- REQUIRED WORK -
Count the lines below that contain the word "border". Give only the number.

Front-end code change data
*** Begin section ***

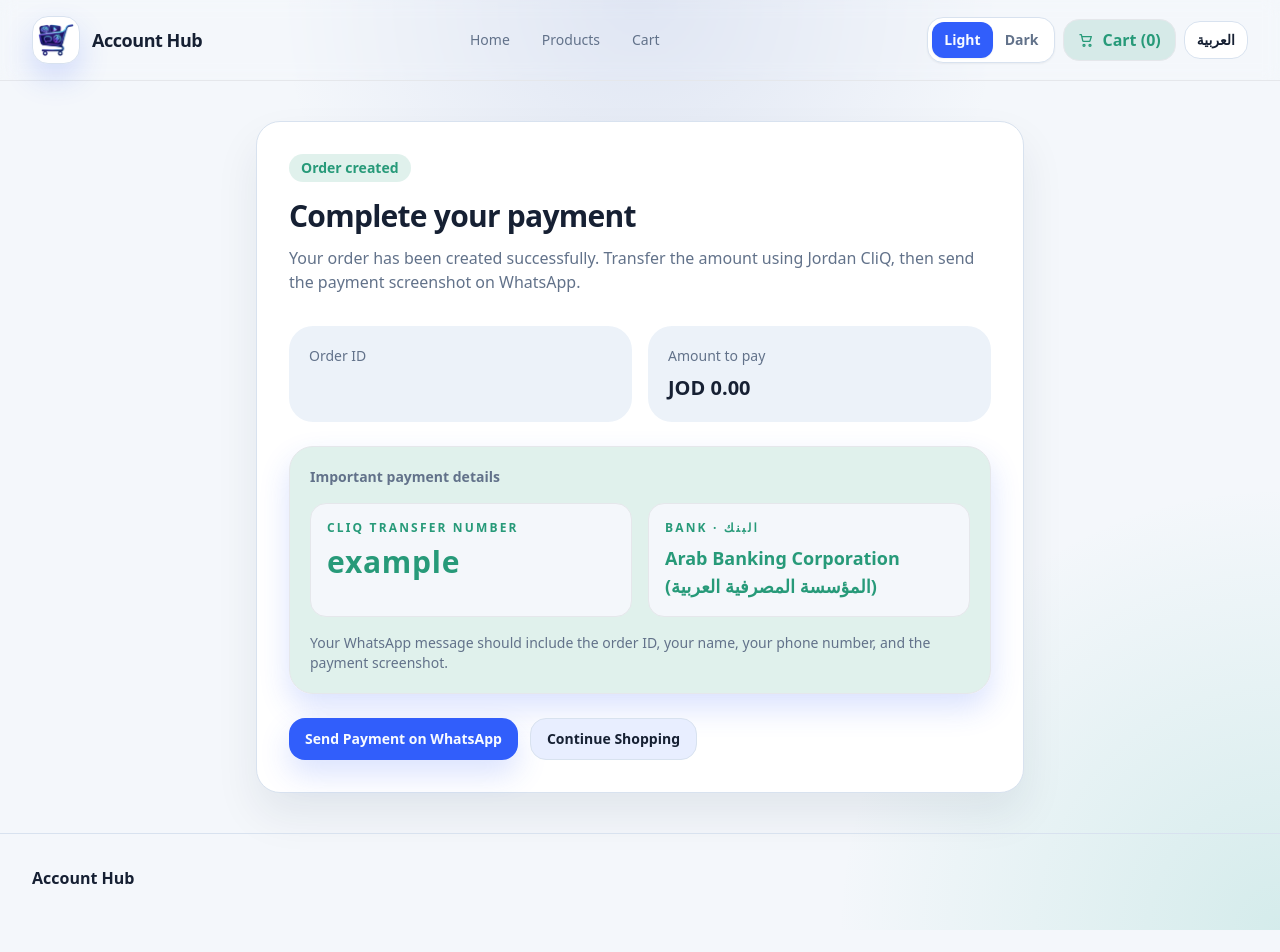
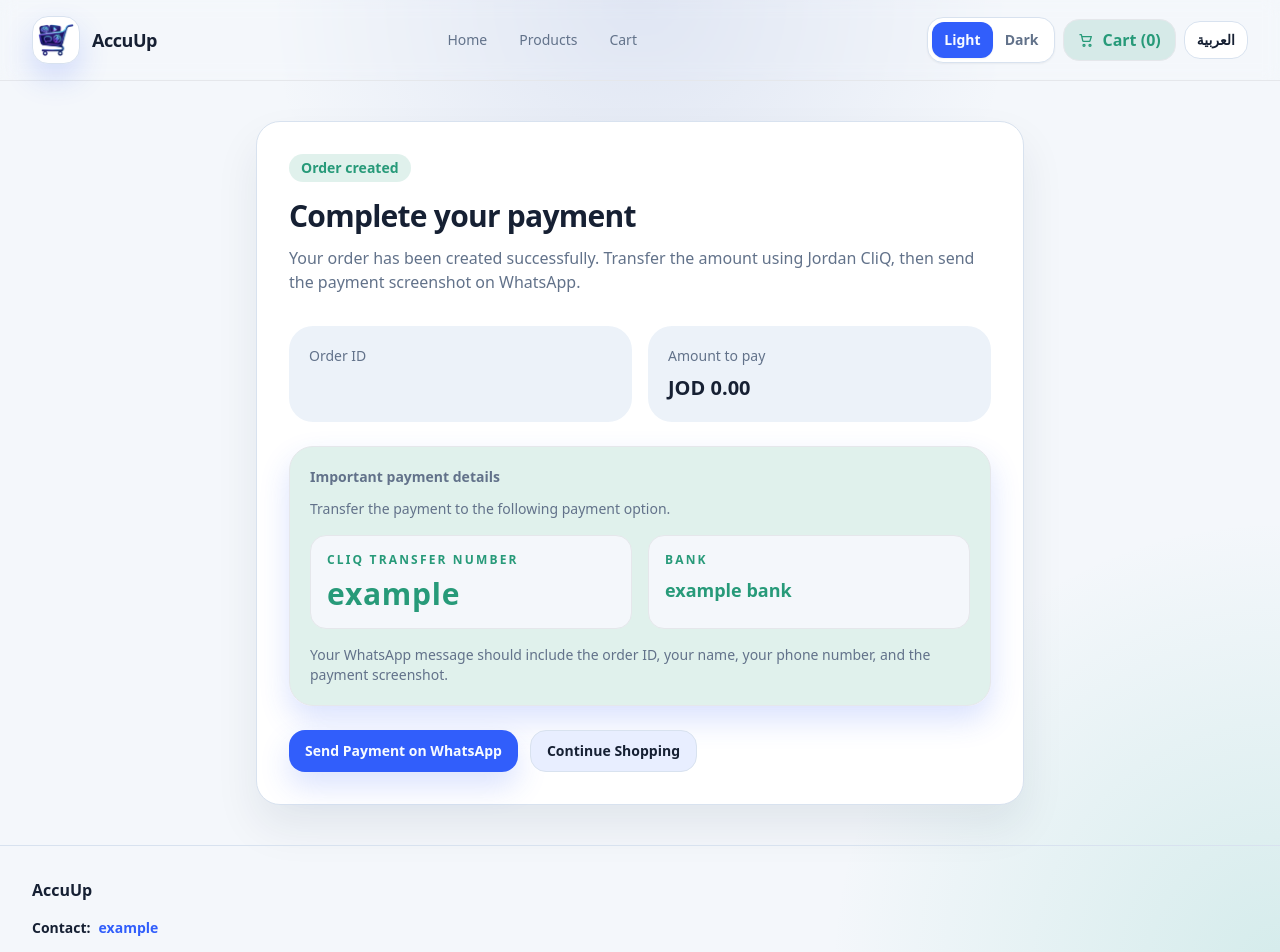
Before and after one commit to RetajMelhem/digital-store, a Next.js app: page /en/order-success in a window 1280 px wide. Shown: the top 952 px of the page. Before the commit the page ends 930 px from the top, so only its background shows below. Built offline with nearby package versions, Linux system fonts and the light colour scheme.

Commit message:
Update storefront content and contact details

```diff
--- a/app/[locale]/order-success/page.tsx
+++ b/app/[locale]/order-success/page.tsx
@@ -1,10 +1,13 @@
 import Link from "next/link";
 import { notFound } from "next/navigation";
-import { Locale } from "@/lib/constants";
 import { prisma } from "@/lib/db";
 import { dictionary, isLocale } from "@/lib/i18n";
-import { buildWhatsAppLink, formatCurrency } from "@/lib/utils";
-import { pickLocalized } from "@/lib/utils";
+import { buildWhatsAppLink, formatCurrency, pickLocalized } from "@/lib/utils";
+
+type PaymentOption = {
+  phone: string;
+  bankName: string;
+};
 
 export default async function OrderSuccessPage({
   params,
@@ -27,8 +30,18 @@ export default async function OrderSuccessPage({
   const amount = Number(query.amount || 0);
   const customerName = query.customerName || "";
   const phone = query.phone || "";
-  const cliqPhone = process.env.CLIQ_PHONE || "0776323241";
-  const bankName = "Arab Banking Corporation (المؤسسة المصرفية العربية)";
+  const paymentInfoDirection = locale === "ar" ? "rtl" : "ltr";
+  const paymentOptions: PaymentOption[] = [
+    {
+      phone: process.env.CLIQ_PHONE || "0776323241",
+      bankName: process.env.BANK_NAME || "Arab Banking Corporation (المؤسسة المصرفية العربية)"
+    },
+    {
+      phone: process.env.SECONDARY_CLIQ_PHONE || "",
+      bankName: process.env.SECONDARY_BANK_NAME || ""
+    }
+  ].filter((option) => option.phone && option.bankName);
+
   const order = orderId
     ? await prisma.order.findUnique({
         where: { id: orderId },
@@ -41,13 +54,13 @@ export default async function OrderSuccessPage({
         }
       })
     : null;
+
   const productLines = order
     ? order.items.map((item: { quantity: number; product: { nameAr: string; nameEn: string } }) => ({
         name: pickLocalized(locale, item.product.nameAr, item.product.nameEn),
         quantity: item.quantity
       }))
     : [];
-  const paymentInfoDirection = locale === "ar" ? "rtl" : "ltr";
 
   return (
     <div className="container-page py-10">
@@ -57,7 +70,6 @@ export default async function OrderSuccessPage({
         </span>
 
         <h1 className="mt-4 text-3xl font-black tracking-tight">{t.paymentTitle}</h1>
-
         <p className="mt-3 text-muted">{t.paymentText}</p>
 
         <div className="mt-8 grid gap-4 sm:grid-cols-2">
@@ -73,17 +85,41 @@ export default async function OrderSuccessPage({
         </div>
 
         <div className="mt-6 rounded-3xl border border-success/30 bg-success-soft p-5 shadow-soft">
-          <div className="text-sm font-semibold text-muted">{locale === "ar" ? "معلومات الدفع المهمة" : "Important payment details"}</div>
-          <div className="mt-4 grid gap-4 sm:grid-cols-2">
-            <div className="rounded-2xl border border-success/35 bg-background px-4 py-4">
-              <div className="text-xs font-bold uppercase tracking-[0.18em] text-success">{t.cliqNumber}</div>
-              <div className="mt-2 text-3xl font-black tracking-wide text-success">{cliqPhone}</div>
-            </div>
+          <div className="text-sm font-semibold text-muted">
+            {locale === "ar" ? "معلومات الدفع المهمة" : "Important payment details"}
+          </div>
+          <p className="mt-3 text-sm text-muted">
+            {paymentOptions.length > 1
+              ? locale === "ar"
+                ? "يمكنك التحويل إلى أي واحد من خياري الدفع التاليين."
+                : "You can transfer the payment to either of the following payment options."
+              : locale === "ar"
+                ? "حوّل المبلغ إلى خيار الدفع التالي."
+                : "Transfer the payment to the following payment option."}
+          </p>
 
-            <div className="rounded-2xl border border-success/35 bg-background px-4 py-4" dir={paymentInfoDirection}>
-              <div className="text-xs font-bold uppercase tracking-[0.18em] text-success">Bank · البنك</div>
-              <div className="mt-2 text-lg font-black leading-7 text-success">{bankName}</div>
-            </div>
+          <div className="mt-4 grid gap-4">
+            {paymentOptions.map((option, index) => (
+              <div key={`${option.phone}-${index}`} className="grid gap-4 sm:grid-cols-2">
+                <div className="rounded-2xl border border-success/35 bg-background px-4 py-4">
+                  <div className="text-xs font-bold uppercase tracking-[0.18em] text-success">
+                    {paymentOptions.length > 1 ? `${t.cliqNumber} ${index + 1}` : t.cliqNumber}
+                  </div>
+                  <div className="mt-2 text-3xl font-black tracking-wide text-success">{option.phone}</div>
+                </div>
+
+                <div className="rounded-2xl border border-success/35 bg-background px-4 py-4" dir={paymentInfoDirection}>
+                  <div className="text-xs font-bold uppercase tracking-[0.18em] text-success">
+                    {paymentOptions.length > 1
+                      ? `${locale === "ar" ? "البنك" : "Bank"} ${index + 1}`
+                      : locale === "ar"
+                        ? "البنك"
+                        : "Bank"}
+                  </div>
+                  <div className="mt-2 text-lg font-black leading-7 text-success">{option.bankName}</div>
+                </div>
+              </div>
+            ))}
           </div>
 
           <p className="mt-4 text-sm text-muted">{t.whatsappHelp}</p>
--- a/app/[locale]/page.tsx
+++ b/app/[locale]/page.tsx
@@ -6,16 +6,24 @@ import { Locale } from "@/lib/constants";
 import { dictionary, isLocale } from "@/lib/i18n";
 import { getReviewSummary } from "@/lib/reviews";
 
+const featuredProductSlugs = [
+  "youtube-premium-3M",
+  "snapchat-plus-3M",
+  "chatgpt-plus-account-1m-on-your-personal-account",
+  "discord-nitro-gaming-1M"
+] as const;
+
 export default async function HomePage({ params }: { params: Promise<{ locale: string }> }) {
   const { locale } = await params;
   if (!isLocale(locale)) notFound();
   const t = dictionary[locale];
   const products = await prisma.product.findMany({
-    where: { isActive: true },
-    orderBy: { createdAt: "desc" },
-    take: 4,
+    where: { isActive: true, slug: { in: [...featuredProductSlugs] } },
     include: { reviews: { where: { status: "APPROVED" }, select: { rating: true } } }
   });
+  const orderedProducts = featuredProductSlugs
+    .map((slug) => products.find((product) => product.slug === slug))
+    .filter((product): product is (typeof products)[number] => Boolean(product));
 
   return (
     <div className="container-page space-y-16 py-6 sm:space-y-20 sm:py-10">
@@ -44,7 +52,6 @@ export default async function HomePage({ params }: { params: Promise<{ locale: s
         <div className="grid gap-4 self-stretch rounded-[1.75rem] bg-surface p-5 text-foreground sm:p-6">
           <div>
             <div className="text-sm font-semibold text-muted">{t.howItWorks}</div>
-            <div className="mt-2 text-2xl font-black">{locale === "ar" ? "تجربة شراء تشبه المتاجر الكبيرة" : "A polished big-store experience"}</div>
           </div>
           <ol className="space-y-3 text-sm leading-6 text-muted">
             <li className="rounded-2xl bg-surface-muted px-4 py-3">{t.step1}</li>
@@ -74,7 +81,7 @@ export default async function HomePage({ params }: { params: Promise<{ locale: s
           </Link>
         </div>
         <div className="grid gap-6 md:grid-cols-2 xl:grid-cols-4">
-          {products.map((product) => {
+          {orderedProducts.map((product) => {
             const summary = getReviewSummary(product.reviews);
             return (
               <ProductCard
--- a/app/admin-secret-9f3k/page.tsx
+++ b/app/admin-secret-9f3k/page.tsx
@@ -74,7 +74,7 @@ export default async function AdminPage() {
       <div className="flex flex-col gap-4 lg:flex-row lg:items-center lg:justify-between">
         <div className="space-y-2">
           <h1 className="text-3xl font-black text-foreground">Admin Dashboard</h1>
-          <p className="text-muted">Overview, actions, and shortcuts for Account Hub operations.</p>
+          <p className="text-muted">Overview, actions, and shortcuts for AccuUp operations.</p>
         </div>
         <div className="flex flex-wrap gap-3">
           <AdminNav />
--- a/app/layout.tsx
+++ b/app/layout.tsx
@@ -4,8 +4,8 @@ import "./globals.css";
 import { CartProvider } from "@/components/cart-provider";
 
 export const metadata: Metadata = {
-  title: "Account Hub",
-  description: "Account Hub is a professional digital store offering subscriptions, gaming products, and online services.",
+  title: "AccuUp",
+  description: "AccuUp is a professional digital store offering subscriptions, gaming products, and online services.",
   icons: {
     icon: "/images/our logo/our logo.png",
     shortcut: "/images/our logo/our logo.png",
--- a/components/site-footer.tsx
+++ b/components/site-footer.tsx
@@ -3,6 +3,9 @@ import { dictionary } from "@/lib/i18n";
 
 export function SiteFooter({ locale }: { locale: Locale }) {
   const t = dictionary[locale];
+  const whatsappPhone = process.env.WHATSAPP_PHONE || "962776323241";
+  const whatsappLabel = locale === "ar" ? "للتواصل" : "Contact";
+  const whatsappHref = `https://wa.me/${whatsappPhone.replace(/[^\d]/g, "")}`;
 
   return (
     <footer className="border-t border-line bg-surface/80">
@@ -10,6 +13,17 @@ export function SiteFooter({ locale }: { locale: Locale }) {
         <div>
           <div className="text-base font-bold text-foreground">{t.brand}</div>
           <div className="mt-2 max-w-2xl">{t.footer}</div>
+          <div className="mt-4 flex flex-wrap items-center gap-2 text-sm">
+            <span className="font-semibold text-foreground">{whatsappLabel}:</span>
+            <a
+              href={whatsappHref}
+              target="_blank"
+              rel="noreferrer"
+              className="font-semibold text-brand underline-offset-4 hover:underline"
+            >
+              {whatsappPhone}
+            </a>
+          </div>
         </div>
       </div>
     </footer>
--- a/lib/i18n.ts
+++ b/lib/i18n.ts
@@ -2,7 +2,7 @@ import { Locale, SUPPORTED_LOCALES } from "@/lib/constants";
 
 export const dictionary = {
   en: {
-    brand: "Account Hub",
+    brand: "AccuUp",
     home: "Home",
     products: "Products",
     cart: "Cart",
@@ -73,7 +73,7 @@ export const dictionary = {
     language: "Language"
   },
   ar: {
-    brand: "Account Hub",
+    brand: "AccuUp",
     home: "الرئيسية",
     products: "المنتجات",
     cart: "السلة",
```
Also changed, not shown: prisma/add-chatgpt-personal-reviews.ts (added, +73 -0 lines), 1 other file (tests, documents, lock files or other folders).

*** End section ***

- ANSWER AREA -
6